*REQUIRED WORK*. Return all of the material exactly; no line may be dropped.

==*==

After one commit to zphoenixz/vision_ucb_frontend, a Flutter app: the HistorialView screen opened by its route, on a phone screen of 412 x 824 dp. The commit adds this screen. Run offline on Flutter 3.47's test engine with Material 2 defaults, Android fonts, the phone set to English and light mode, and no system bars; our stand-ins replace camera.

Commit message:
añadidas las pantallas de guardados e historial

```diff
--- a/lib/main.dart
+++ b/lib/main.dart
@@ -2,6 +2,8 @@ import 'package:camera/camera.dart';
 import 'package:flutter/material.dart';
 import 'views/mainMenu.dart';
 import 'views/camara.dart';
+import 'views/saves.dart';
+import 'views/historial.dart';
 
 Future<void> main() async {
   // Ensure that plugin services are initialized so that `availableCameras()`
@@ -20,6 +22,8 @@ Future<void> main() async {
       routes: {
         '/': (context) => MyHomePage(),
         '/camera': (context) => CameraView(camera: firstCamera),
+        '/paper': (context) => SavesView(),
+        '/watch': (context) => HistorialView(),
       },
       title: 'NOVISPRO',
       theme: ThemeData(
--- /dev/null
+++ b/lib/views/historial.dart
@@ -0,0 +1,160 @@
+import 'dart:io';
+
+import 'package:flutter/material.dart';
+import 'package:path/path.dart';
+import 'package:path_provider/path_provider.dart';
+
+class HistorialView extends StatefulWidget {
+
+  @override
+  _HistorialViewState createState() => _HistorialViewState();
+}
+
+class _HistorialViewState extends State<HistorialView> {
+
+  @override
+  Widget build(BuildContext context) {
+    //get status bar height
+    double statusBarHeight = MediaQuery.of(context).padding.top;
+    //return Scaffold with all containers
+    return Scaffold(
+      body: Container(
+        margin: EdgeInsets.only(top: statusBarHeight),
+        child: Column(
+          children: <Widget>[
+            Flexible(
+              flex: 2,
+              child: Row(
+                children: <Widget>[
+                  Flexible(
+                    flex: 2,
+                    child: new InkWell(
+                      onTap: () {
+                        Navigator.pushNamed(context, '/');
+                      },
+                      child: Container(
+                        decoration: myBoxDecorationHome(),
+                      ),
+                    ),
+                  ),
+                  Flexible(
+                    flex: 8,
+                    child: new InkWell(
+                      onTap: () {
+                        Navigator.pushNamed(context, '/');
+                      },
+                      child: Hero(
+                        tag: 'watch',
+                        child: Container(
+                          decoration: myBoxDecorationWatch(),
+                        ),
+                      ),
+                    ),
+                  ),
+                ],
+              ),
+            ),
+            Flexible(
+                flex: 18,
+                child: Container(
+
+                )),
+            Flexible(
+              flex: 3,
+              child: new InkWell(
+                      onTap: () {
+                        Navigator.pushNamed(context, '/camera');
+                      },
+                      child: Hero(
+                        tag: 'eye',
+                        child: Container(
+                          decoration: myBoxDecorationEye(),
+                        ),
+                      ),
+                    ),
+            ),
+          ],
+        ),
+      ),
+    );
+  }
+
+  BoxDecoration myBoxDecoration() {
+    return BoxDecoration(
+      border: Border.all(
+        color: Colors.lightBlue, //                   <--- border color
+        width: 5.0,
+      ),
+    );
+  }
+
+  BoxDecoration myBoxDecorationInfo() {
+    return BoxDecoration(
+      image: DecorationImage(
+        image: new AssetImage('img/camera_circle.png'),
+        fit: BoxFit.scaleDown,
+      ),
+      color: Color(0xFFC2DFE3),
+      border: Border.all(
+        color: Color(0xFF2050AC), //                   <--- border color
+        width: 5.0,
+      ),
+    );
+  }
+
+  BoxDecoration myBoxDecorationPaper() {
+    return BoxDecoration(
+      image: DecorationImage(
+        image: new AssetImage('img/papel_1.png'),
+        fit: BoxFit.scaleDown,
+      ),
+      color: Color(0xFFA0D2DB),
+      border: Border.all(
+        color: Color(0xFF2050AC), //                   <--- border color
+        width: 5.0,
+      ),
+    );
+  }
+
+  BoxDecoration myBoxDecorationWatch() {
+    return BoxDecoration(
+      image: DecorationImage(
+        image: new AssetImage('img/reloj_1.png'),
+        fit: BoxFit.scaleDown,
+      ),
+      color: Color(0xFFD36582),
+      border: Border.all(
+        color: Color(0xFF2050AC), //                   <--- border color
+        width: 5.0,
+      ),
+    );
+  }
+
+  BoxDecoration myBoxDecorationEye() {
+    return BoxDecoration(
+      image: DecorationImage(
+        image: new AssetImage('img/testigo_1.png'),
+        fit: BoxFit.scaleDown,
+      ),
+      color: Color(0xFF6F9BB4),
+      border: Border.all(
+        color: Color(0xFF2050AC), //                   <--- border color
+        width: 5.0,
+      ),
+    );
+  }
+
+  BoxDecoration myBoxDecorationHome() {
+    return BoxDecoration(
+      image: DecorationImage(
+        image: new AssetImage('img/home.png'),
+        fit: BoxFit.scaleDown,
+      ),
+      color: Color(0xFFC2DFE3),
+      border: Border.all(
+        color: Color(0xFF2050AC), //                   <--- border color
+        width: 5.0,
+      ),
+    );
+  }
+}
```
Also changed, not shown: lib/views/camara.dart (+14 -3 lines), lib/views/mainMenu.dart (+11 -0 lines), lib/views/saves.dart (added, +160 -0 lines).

==*==

*SOLUTION*.
After one commit to zphoenixz/vision_ucb_frontend, a Flutter app: the HistorialView screen opened by its route, on a phone screen of 412 x 824 dp. The commit adds this screen. Run offline on Flutter 3.47's test engine with Material 2 defaults, Android fonts, the phone set to English and light mode, and no system bars; our stand-ins replace camera.

Commit message:
añadidas las pantallas de guardados e historial

```diff
--- a/lib/main.dart
+++ b/lib/main.dart
@@ -2,6 +2,8 @@ import 'package:camera/camera.dart';
 import 'package:flutter/material.dart';
 import 'views/mainMenu.dart';
 import 'views/camara.dart';
+import 'views/saves.dart';
+import 'views/historial.dart';
 
 Future<void> main() async {
   // Ensure that plugin services are initialized so that `availableCameras()`
@@ -20,6 +22,8 @@ Future<void> main() async {
       routes: {
         '/': (context) => MyHomePage(),
         '/camera': (context) => CameraView(camera: firstCamera),
+        '/paper': (context) => SavesView(),
+        '/watch': (context) => HistorialView(),
       },
       title: 'NOVISPRO',
       theme: ThemeData(
--- /dev/null
+++ b/lib/views/historial.dart
@@ -0,0 +1,160 @@
+import 'dart:io';
+
+import 'package:flutter/material.dart';
+import 'package:path/path.dart';
+import 'package:path_provider/path_provider.dart';
+
+class HistorialView extends StatefulWidget {
+
+  @override
+  _HistorialViewState createState() => _HistorialViewState();
+}
+
+class _HistorialViewState extends State<HistorialView> {
+
+  @override
+  Widget build(BuildContext context) {
+    //get status bar height
+    double statusBarHeight = MediaQuery.of(context).padding.top;
+    //return Scaffold with all containers
+    return Scaffold(
+      body: Container(
+        margin: EdgeInsets.only(top: statusBarHeight),
+        child: Column(
+          children: <Widget>[
+            Flexible(
+              flex: 2,
+              child: Row(
+                children: <Widget>[
+                  Flexible(
+                    flex: 2,
+                    child: new InkWell(
+                      onTap: () {
+                        Navigator.pushNamed(context, '/');
+                      },
+                      child: Container(
+                        decoration: myBoxDecorationHome(),
+                      ),
+                    ),
+                  ),
+                  Flexible(
+                    flex: 8,
+                    child: new InkWell(
+                      onTap: () {
+                        Navigator.pushNamed(context, '/');
+                      },
+                      child: Hero(
+                        tag: 'watch',
+                        child: Container(
+                          decoration: myBoxDecorationWatch(),
+                        ),
+                      ),
+                    ),
+                  ),
+                ],
+              ),
+            ),
+            Flexible(
+                flex: 18,
+                child: Container(
+
+                )),
+            Flexible(
+              flex: 3,
+              child: new InkWell(
+                      onTap: () {
+                        Navigator.pushNamed(context, '/camera');
+                      },
+                      child: Hero(
+                        tag: 'eye',
+                        child: Container(
+                          decoration: myBoxDecorationEye(),
+                        ),
+                      ),
+                    ),
+            ),
+          ],
+        ),
+      ),
+    );
+  }
+
+  BoxDecoration myBoxDecoration() {
+    return BoxDecoration(
+      border: Border.all(
+        color: Colors.lightBlue, //                   <--- border color
+        width: 5.0,
+      ),
+    );
+  }
+
+  BoxDecoration myBoxDecorationInfo() {
+    return BoxDecoration(
+      image: DecorationImage(
+        image: new AssetImage('img/camera_circle.png'),
+        fit: BoxFit.scaleDown,
+      ),
+      color: Color(0xFFC2DFE3),
+      border: Border.all(
+        color: Color(0xFF2050AC), //                   <--- border color
+        width: 5.0,
+      ),
+    );
+  }
+
+  BoxDecoration myBoxDecorationPaper() {
+    return BoxDecoration(
+      image: DecorationImage(
+        image: new AssetImage('img/papel_1.png'),
+        fit: BoxFit.scaleDown,
+      ),
+      color: Color(0xFFA0D2DB),
+      border: Border.all(
+        color: Color(0xFF2050AC), //                   <--- border color
+        width: 5.0,
+      ),
+    );
+  }
+
+  BoxDecoration myBoxDecorationWatch() {
+    return BoxDecoration(
+      image: DecorationImage(
+        image: new AssetImage('img/reloj_1.png'),
+        fit: BoxFit.scaleDown,
+      ),
+      color: Color(0xFFD36582),
+      border: Border.all(
+        color: Color(0xFF2050AC), //                   <--- border color
+        width: 5.0,
+      ),
+    );
+  }
+
+  BoxDecoration myBoxDecorationEye() {
+    return BoxDecoration(
+      image: DecorationImage(
+        image: new AssetImage('img/testigo_1.png'),
+        fit: BoxFit.scaleDown,
+      ),
+      color: Color(0xFF6F9BB4),
+      border: Border.all(
+        color: Color(0xFF2050AC), //                   <--- border color
+        width: 5.0,
+      ),
+    );
+  }
+
+  BoxDecoration myBoxDecorationHome() {
+    return BoxDecoration(
+      image: DecorationImage(
+        image: new AssetImage('img/home.png'),
+        fit: BoxFit.scaleDown,
+      ),
+      color: Color(0xFFC2DFE3),
+      border: Border.all(
+        color: Color(0xFF2050AC), //                   <--- border color
+        width: 5.0,
+      ),
+    );
+  }
+}
```
Also changed, not shown: lib/views/camara.dart (+14 -3 lines), lib/views/mainMenu.dart (+11 -0 lines), lib/views/saves.dart (added, +160 -0 lines).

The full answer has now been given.